> _Your task_:
Go through the records and copy each line where the word "Alignment" occurs.

━━━ Raw data ━━━

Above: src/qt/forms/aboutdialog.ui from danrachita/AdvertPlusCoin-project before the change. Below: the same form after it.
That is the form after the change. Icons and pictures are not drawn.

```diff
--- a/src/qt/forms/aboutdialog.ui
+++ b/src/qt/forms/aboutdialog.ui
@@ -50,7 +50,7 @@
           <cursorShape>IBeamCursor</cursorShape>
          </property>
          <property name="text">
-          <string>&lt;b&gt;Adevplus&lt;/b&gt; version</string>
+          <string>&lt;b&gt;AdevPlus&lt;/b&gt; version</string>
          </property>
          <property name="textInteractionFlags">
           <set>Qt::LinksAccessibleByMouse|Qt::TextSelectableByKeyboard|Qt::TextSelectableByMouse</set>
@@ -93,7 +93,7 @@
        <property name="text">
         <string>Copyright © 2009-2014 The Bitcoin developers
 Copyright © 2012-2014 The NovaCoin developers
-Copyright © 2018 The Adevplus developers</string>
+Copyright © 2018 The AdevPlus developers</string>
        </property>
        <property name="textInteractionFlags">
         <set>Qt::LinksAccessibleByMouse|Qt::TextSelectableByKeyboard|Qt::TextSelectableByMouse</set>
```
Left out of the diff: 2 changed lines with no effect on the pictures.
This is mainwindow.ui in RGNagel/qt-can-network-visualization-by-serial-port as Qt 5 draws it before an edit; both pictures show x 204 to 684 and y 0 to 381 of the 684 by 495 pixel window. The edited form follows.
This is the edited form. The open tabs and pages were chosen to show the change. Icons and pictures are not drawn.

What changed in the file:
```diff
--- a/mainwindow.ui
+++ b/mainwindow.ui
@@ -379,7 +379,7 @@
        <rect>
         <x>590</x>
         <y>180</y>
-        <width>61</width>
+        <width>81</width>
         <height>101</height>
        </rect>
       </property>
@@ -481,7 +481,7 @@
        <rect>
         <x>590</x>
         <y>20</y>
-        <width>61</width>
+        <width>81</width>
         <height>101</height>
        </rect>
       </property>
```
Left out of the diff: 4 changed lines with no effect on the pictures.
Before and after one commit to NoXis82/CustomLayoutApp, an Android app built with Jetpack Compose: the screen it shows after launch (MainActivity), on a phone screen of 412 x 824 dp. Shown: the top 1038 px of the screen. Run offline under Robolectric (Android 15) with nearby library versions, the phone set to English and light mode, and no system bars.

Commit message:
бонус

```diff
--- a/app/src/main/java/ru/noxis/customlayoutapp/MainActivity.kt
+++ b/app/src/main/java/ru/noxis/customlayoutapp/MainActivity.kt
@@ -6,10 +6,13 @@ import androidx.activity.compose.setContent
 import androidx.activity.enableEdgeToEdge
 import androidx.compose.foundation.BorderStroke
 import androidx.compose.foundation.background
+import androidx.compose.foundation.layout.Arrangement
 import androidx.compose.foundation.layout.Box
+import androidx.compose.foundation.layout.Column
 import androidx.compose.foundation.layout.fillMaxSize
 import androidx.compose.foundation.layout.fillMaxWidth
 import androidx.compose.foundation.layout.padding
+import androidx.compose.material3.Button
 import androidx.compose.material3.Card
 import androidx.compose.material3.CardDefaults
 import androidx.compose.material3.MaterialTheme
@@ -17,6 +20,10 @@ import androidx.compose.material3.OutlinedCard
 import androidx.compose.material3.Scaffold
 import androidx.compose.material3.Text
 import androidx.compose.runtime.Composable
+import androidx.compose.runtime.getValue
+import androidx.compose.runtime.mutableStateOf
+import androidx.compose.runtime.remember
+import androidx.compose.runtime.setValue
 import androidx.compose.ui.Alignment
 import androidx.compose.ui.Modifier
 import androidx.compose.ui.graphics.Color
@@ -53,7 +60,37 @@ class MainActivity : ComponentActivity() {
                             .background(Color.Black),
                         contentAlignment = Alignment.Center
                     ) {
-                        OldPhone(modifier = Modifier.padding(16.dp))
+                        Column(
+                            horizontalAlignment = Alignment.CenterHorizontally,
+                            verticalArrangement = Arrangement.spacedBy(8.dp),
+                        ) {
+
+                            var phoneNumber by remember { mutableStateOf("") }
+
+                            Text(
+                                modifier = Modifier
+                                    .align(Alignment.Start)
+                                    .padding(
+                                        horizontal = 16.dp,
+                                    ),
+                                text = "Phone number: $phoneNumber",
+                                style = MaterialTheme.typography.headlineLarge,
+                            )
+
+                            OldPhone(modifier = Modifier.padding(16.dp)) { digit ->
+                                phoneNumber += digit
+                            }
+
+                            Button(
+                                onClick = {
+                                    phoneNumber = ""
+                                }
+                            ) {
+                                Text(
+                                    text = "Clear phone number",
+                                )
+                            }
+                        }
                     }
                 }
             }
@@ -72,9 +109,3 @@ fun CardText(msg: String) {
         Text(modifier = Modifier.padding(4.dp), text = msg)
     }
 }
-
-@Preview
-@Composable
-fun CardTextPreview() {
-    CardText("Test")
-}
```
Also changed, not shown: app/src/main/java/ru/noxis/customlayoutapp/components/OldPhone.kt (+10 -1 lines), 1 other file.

━━━

> _Output for this exercise_:
 import androidx.compose.ui.Alignment
                         contentAlignment = Alignment.Center
+                            horizontalAlignment = Alignment.CenterHorizontally,
+                                    .align(Alignment.Start)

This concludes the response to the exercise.